#### [Your task]
Return the full listing unchanged, excluding any images it contains.

▬▬▬▬▬▬

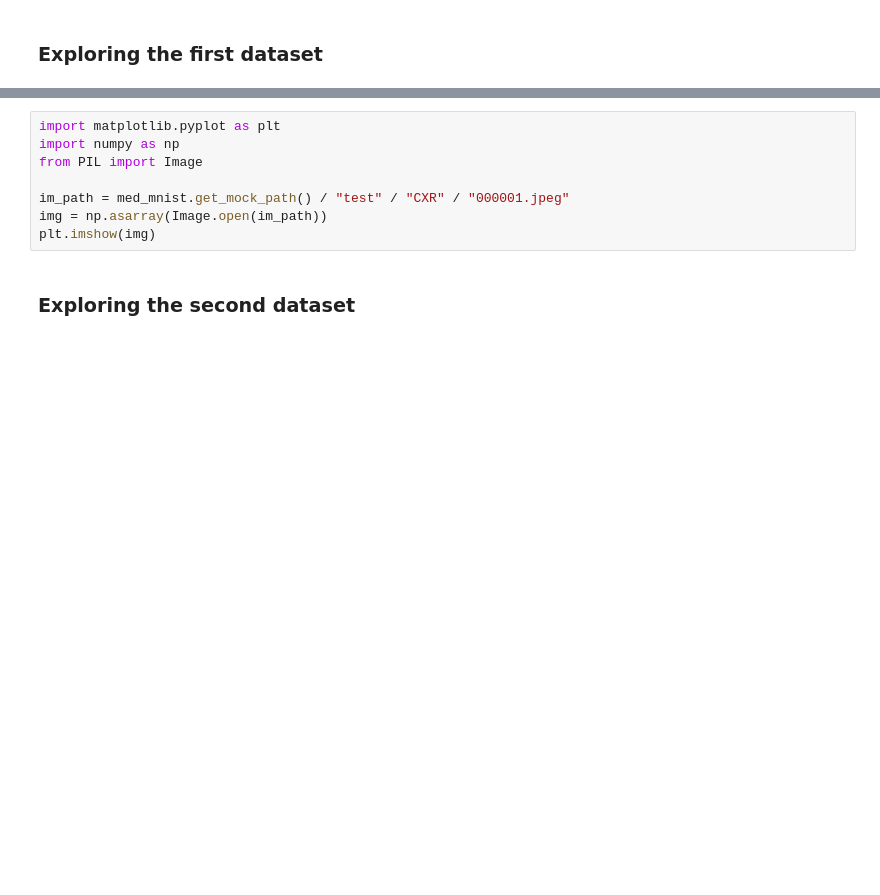
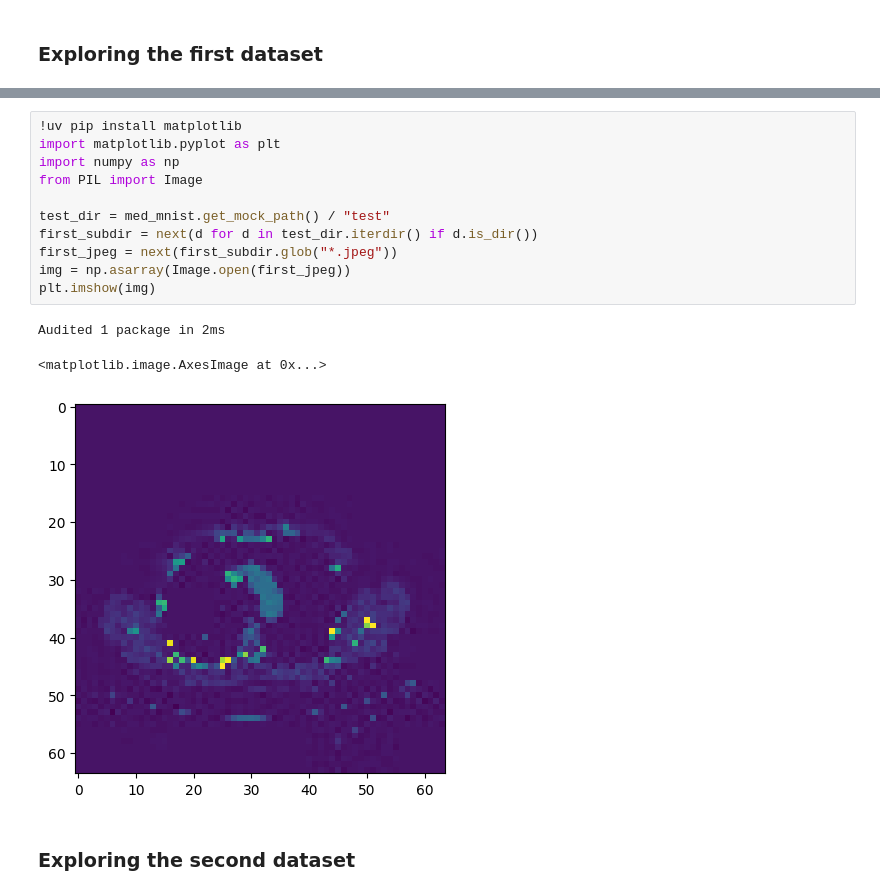
Before and after one commit to OpenMined/syft-data-science, a Jupyter notebook: notebooks/dataset_ds.ipynb, the cells around one changed output, grey strips where cells are left out. Drawn from its saved outputs; the diff is of its cells as text; blank space fills up the shorter version.

```diff
--- a/notebooks/dataset_ds.ipynb
+++ b/notebooks/dataset_ds.ipynb
@@ -27,11 +86,18 @@ med_mnist.get_private_path()
 # %%
+!uv pip install matplotlib
 import matplotlib.pyplot as plt
 import numpy as np
 from PIL import Image
 
-im_path = med_mnist.get_mock_path() / "test" / "CXR" / "000001.jpeg"
-img = np.asarray(Image.open(im_path))
+test_dir = med_mnist.get_mock_path() / "test"
+first_subdir = next(d for d in test_dir.iterdir() if d.is_dir())
+first_jpeg = next(first_subdir.glob("*.jpeg"))
+img = np.asarray(Image.open(first_jpeg))
 plt.imshow(img)
+# %% [output]
+Audited 1 package in 2ms
+<matplotlib.image.AxesImage at 0x...>
+[figure, added]
 # %% [markdown]
 ### Exploring the second dataset
 # %%
```
Also changed, not shown: parts of 12 cells of this notebook.
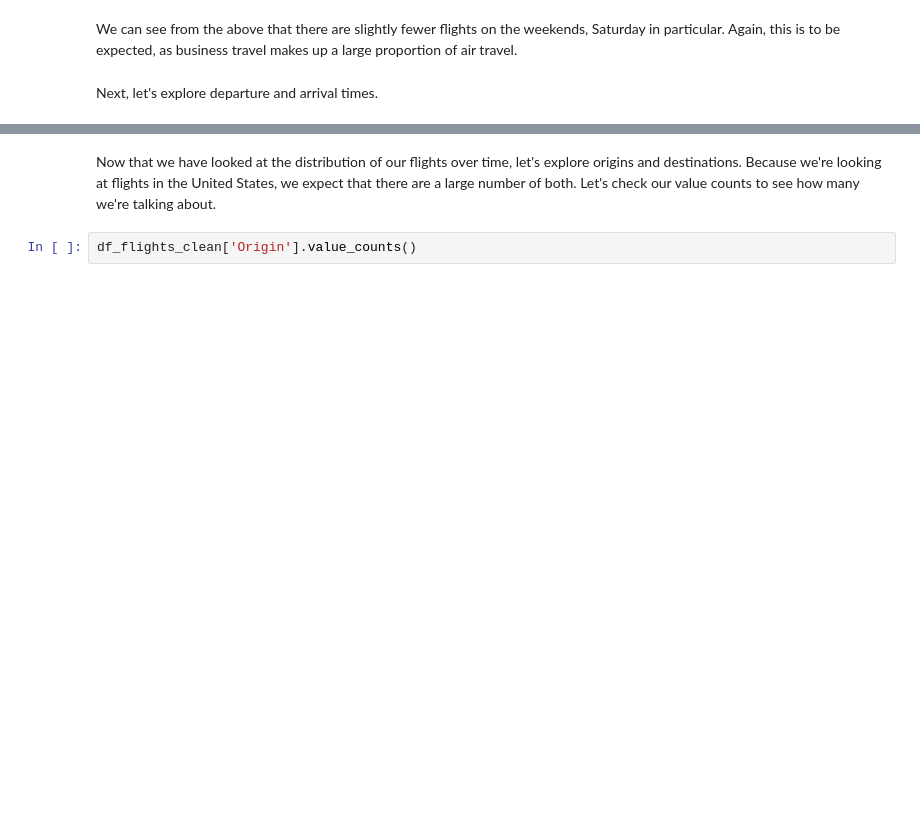
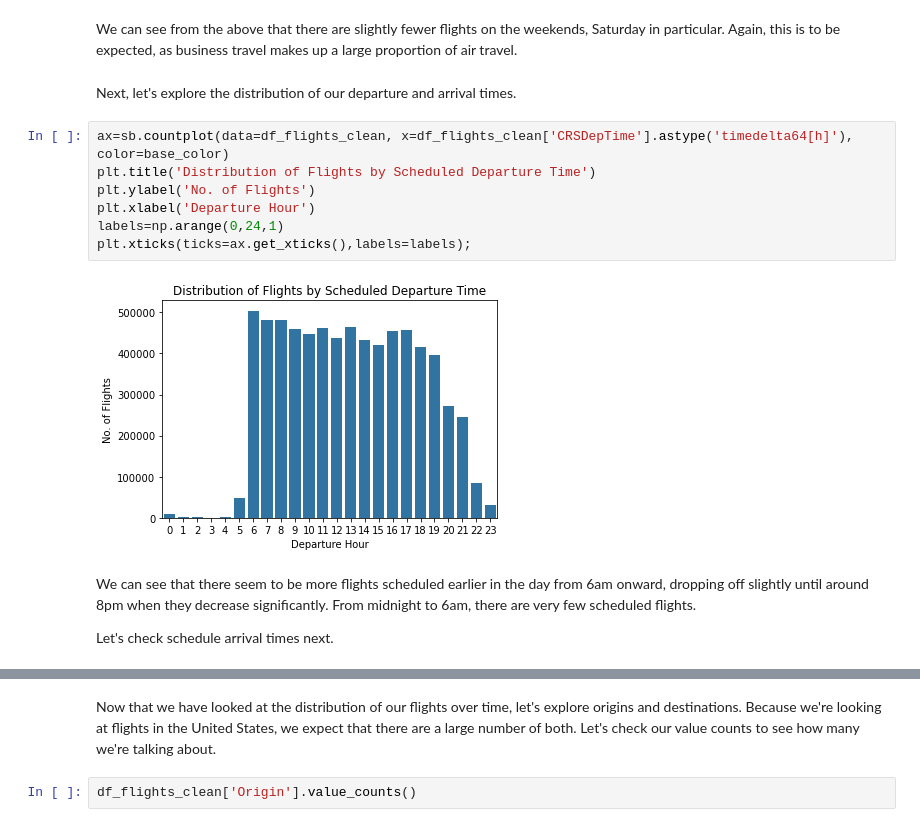
Before and after one commit to maleina/US-Flight-Data, a Jupyter notebook: flight_data_exploration.ipynb, the cells around one changed output, grey strips where cells are left out. Saved outputs shown, nothing was run; the diff lists cells and outputs as text; blank space fills up the shorter version.

```diff
--- a/flight_data_exploration.ipynb
+++ b/flight_data_exploration.ipynb
@@ -493,4 +517,17 @@ plt.yticks(ticks, labels);
 # %% [markdown]
 We can see from the above that there are slightly fewer flights on the weekends, Saturday in particular. Again, this is to be expected, as business travel makes up a large proportion of air travel.
 # %% [markdown]
-Next, let's explore departure and arrival times.
+Next, let's explore the distribution of our departure and arrival times.
+# %%
+ax=sb.countplot(data=df_flights_clean, x=df_flights_clean['CRSDepTime'].astype('timedelta64[h]'), color=base_color)
+plt.title('Distribution of Flights by Scheduled Departure Time')
+plt.ylabel('No. of Flights')
+plt.xlabel('Departure Hour')
+labels=np.arange(0,24,1)
+plt.xticks(ticks=ax.get_xticks(),labels=labels);
+# %% [output]
+[figure, added]
+# %% [markdown]
+We can see that there seem to be more flights scheduled earlier in the day from 6am onward, dropping off slightly until around 8pm when they decrease significantly. From midnight to 6am, there are very few scheduled flights.
+
+Let's check schedule arrival times next.
```
Also changed, not shown: parts of 28 cells of this notebook.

▬▬▬▬▬▬

#### [Problem solution]
Before and after one commit to OpenMined/syft-data-science, a Jupyter notebook: notebooks/dataset_ds.ipynb, the cells around one changed output, grey strips where cells are left out. Drawn from its saved outputs; the diff is of its cells as text; blank space fills up the shorter version.

```diff
--- a/notebooks/dataset_ds.ipynb
+++ b/notebooks/dataset_ds.ipynb
@@ -27,11 +86,18 @@ med_mnist.get_private_path()
 # %%
+!uv pip install matplotlib
 import matplotlib.pyplot as plt
 import numpy as np
 from PIL import Image
 
-im_path = med_mnist.get_mock_path() / "test" / "CXR" / "000001.jpeg"
-img = np.asarray(Image.open(im_path))
+test_dir = med_mnist.get_mock_path() / "test"
+first_subdir = next(d for d in test_dir.iterdir() if d.is_dir())
+first_jpeg = next(first_subdir.glob("*.jpeg"))
+img = np.asarray(Image.open(first_jpeg))
 plt.imshow(img)
+# %% [output]
+Audited 1 package in 2ms
+<matplotlib.image.AxesImage at 0x...>
+[figure, added]
 # %% [markdown]
 ### Exploring the second dataset
 # %%
```
Also changed, not shown: parts of 12 cells of this notebook.
Before and after one commit to maleina/US-Flight-Data, a Jupyter notebook: flight_data_exploration.ipynb, the cells around one changed output, grey strips where cells are left out. Saved outputs shown, nothing was run; the diff lists cells and outputs as text; blank space fills up the shorter version.

```diff
--- a/flight_data_exploration.ipynb
+++ b/flight_data_exploration.ipynb
@@ -493,4 +517,17 @@ plt.yticks(ticks, labels);
 # %% [markdown]
 We can see from the above that there are slightly fewer flights on the weekends, Saturday in particular. Again, this is to be expected, as business travel makes up a large proportion of air travel.
 # %% [markdown]
-Next, let's explore departure and arrival times.
+Next, let's explore the distribution of our departure and arrival times.
+# %%
+ax=sb.countplot(data=df_flights_clean, x=df_flights_clean['CRSDepTime'].astype('timedelta64[h]'), color=base_color)
+plt.title('Distribution of Flights by Scheduled Departure Time')
+plt.ylabel('No. of Flights')
+plt.xlabel('Departure Hour')
+labels=np.arange(0,24,1)
+plt.xticks(ticks=ax.get_xticks(),labels=labels);
+# %% [output]
+[figure, added]
+# %% [markdown]
+We can see that there seem to be more flights scheduled earlier in the day from 6am onward, dropping off slightly until around 8pm when they decrease significantly. From midnight to 6am, there are very few scheduled flights.
+
+Let's check schedule arrival times next.
```
Also changed, not shown: parts of 28 cells of this notebook.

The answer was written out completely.